    Whilst perusing various educational articles, I have seen allusions to some studies (though I haven't found the studies themselves) that has a particular criticism of small group learning: while in many ways small group instruction is really the best, it is unfortunately nearly cancelled out by the fact that in most classrooms centers/free choice/what have you are occurring while the teacher meets with one group. Apparently the ideal is to have multiple teachers/aides teaching small groups all at once. It's not that the centers/free choice/etc. are bad, but they do mean students are also losing out on that critical instruction time.

    Thoughts on that? Has anyone seen the studies themselves?

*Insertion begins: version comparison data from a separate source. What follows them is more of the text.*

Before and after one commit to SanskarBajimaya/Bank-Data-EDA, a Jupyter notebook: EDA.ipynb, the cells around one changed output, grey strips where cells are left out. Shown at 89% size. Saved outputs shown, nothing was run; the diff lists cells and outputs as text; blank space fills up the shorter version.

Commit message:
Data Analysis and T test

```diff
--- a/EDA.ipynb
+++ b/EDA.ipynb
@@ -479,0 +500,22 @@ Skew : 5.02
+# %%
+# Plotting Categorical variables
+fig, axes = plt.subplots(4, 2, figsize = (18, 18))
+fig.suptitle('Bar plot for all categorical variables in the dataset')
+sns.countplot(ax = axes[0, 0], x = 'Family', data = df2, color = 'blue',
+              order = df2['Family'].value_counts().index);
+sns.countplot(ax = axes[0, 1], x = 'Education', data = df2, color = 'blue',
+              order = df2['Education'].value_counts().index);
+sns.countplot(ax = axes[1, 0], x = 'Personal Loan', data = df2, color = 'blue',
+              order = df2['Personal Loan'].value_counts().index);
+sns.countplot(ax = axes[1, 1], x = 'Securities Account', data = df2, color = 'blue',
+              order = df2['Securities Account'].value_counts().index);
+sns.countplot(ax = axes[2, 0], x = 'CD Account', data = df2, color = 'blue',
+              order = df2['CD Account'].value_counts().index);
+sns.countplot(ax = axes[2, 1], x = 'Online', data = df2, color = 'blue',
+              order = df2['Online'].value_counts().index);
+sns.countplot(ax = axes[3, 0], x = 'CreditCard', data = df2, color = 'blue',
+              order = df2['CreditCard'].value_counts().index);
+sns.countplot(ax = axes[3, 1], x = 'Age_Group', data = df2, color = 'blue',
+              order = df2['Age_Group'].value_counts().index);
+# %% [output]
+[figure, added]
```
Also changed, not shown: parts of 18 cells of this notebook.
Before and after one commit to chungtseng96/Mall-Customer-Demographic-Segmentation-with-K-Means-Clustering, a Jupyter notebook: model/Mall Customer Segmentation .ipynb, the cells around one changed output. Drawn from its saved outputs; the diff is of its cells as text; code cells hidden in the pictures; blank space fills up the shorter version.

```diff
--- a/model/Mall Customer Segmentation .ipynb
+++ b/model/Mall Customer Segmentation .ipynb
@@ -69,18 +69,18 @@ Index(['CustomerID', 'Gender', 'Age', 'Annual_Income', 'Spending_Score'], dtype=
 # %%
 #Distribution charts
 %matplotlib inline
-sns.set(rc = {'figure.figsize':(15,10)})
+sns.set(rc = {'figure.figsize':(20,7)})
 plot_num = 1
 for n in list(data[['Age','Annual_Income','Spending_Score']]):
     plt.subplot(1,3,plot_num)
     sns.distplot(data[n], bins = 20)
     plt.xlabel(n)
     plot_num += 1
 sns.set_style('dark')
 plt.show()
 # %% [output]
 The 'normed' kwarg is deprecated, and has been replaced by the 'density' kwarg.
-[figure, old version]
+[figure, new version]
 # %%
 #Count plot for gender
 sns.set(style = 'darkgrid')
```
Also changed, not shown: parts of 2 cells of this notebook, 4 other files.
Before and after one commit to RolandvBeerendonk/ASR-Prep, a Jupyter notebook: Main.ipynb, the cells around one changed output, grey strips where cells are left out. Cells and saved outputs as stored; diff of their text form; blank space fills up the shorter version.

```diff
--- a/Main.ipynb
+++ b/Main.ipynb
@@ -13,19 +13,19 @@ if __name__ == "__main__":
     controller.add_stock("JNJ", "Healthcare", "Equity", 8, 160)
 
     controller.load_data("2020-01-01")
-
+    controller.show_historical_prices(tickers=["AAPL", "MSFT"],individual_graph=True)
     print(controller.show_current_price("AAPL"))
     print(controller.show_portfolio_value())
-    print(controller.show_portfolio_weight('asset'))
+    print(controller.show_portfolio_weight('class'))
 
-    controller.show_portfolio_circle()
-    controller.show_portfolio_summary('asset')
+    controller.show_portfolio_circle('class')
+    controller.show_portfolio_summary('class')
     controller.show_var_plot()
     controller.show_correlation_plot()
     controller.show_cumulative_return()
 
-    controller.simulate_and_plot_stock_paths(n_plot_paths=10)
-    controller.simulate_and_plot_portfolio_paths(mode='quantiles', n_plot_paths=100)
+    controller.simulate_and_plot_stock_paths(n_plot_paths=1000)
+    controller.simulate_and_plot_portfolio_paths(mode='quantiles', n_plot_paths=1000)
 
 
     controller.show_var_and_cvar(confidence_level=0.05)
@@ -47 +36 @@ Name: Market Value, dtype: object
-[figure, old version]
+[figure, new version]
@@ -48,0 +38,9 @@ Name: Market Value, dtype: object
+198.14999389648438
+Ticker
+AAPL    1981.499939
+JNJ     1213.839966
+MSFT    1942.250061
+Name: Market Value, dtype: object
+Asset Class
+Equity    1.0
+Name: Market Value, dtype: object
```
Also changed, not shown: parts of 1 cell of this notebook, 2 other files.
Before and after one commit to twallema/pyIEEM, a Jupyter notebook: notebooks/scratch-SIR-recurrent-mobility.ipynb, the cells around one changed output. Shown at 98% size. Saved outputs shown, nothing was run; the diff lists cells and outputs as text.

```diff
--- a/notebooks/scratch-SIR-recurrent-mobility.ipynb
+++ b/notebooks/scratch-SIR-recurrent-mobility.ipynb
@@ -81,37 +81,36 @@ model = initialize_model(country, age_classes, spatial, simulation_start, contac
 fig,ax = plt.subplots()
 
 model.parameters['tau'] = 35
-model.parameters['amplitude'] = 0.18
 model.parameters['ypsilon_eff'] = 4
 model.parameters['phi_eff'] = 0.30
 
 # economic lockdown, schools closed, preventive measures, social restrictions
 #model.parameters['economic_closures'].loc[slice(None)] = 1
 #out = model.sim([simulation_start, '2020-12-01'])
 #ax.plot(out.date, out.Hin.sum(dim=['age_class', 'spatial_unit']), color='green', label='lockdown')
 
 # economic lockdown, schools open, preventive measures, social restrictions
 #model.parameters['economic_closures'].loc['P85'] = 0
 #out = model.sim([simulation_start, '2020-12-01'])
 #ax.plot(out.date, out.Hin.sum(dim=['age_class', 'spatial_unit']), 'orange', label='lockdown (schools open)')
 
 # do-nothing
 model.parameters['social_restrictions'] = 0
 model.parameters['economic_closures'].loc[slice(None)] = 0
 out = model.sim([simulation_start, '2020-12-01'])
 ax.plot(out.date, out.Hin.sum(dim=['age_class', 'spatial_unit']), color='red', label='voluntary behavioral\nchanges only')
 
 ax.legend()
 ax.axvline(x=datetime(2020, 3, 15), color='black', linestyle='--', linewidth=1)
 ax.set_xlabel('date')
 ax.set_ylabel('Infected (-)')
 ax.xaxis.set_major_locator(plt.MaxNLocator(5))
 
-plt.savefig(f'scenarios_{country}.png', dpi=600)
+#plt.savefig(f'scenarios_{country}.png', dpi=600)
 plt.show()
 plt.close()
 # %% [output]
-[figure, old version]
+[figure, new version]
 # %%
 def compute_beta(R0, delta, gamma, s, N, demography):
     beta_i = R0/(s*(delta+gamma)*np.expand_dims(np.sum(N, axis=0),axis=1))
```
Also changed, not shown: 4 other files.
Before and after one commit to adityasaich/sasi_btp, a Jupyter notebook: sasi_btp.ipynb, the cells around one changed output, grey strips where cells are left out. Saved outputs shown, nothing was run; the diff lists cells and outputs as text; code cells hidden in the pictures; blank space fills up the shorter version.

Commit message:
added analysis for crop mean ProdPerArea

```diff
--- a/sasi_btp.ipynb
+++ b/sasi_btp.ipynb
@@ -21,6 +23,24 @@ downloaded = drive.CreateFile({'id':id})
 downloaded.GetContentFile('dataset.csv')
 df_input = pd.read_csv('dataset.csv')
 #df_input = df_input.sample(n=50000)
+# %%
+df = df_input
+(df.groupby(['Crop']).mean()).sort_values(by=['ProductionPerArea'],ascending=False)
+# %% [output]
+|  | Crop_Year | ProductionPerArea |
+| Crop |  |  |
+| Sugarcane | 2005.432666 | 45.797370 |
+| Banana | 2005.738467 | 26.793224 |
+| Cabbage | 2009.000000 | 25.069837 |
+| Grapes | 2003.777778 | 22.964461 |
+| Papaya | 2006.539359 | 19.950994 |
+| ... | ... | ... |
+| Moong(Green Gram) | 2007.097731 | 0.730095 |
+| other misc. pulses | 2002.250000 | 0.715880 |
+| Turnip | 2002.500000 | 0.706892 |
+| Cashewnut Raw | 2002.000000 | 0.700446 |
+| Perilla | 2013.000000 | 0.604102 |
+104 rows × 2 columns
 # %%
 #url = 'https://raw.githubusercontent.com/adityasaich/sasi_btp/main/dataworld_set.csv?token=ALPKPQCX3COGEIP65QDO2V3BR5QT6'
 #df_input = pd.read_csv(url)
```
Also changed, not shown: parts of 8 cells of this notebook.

    On a side note that just popped into my head, my administrator wants me to observe the small reading groups of a couple other teachers on my team. Now, these are awesome veteran teachers, but... they've confessed they haven't been doing very much in the way of small reading groups this year (due to another program in their rooms plus this just being one of those years.) I'm not judging them in the least, but it does put me in an awkward position and I don't know if it's my place to mention these great reading groups aren't actually happening with strong frequency.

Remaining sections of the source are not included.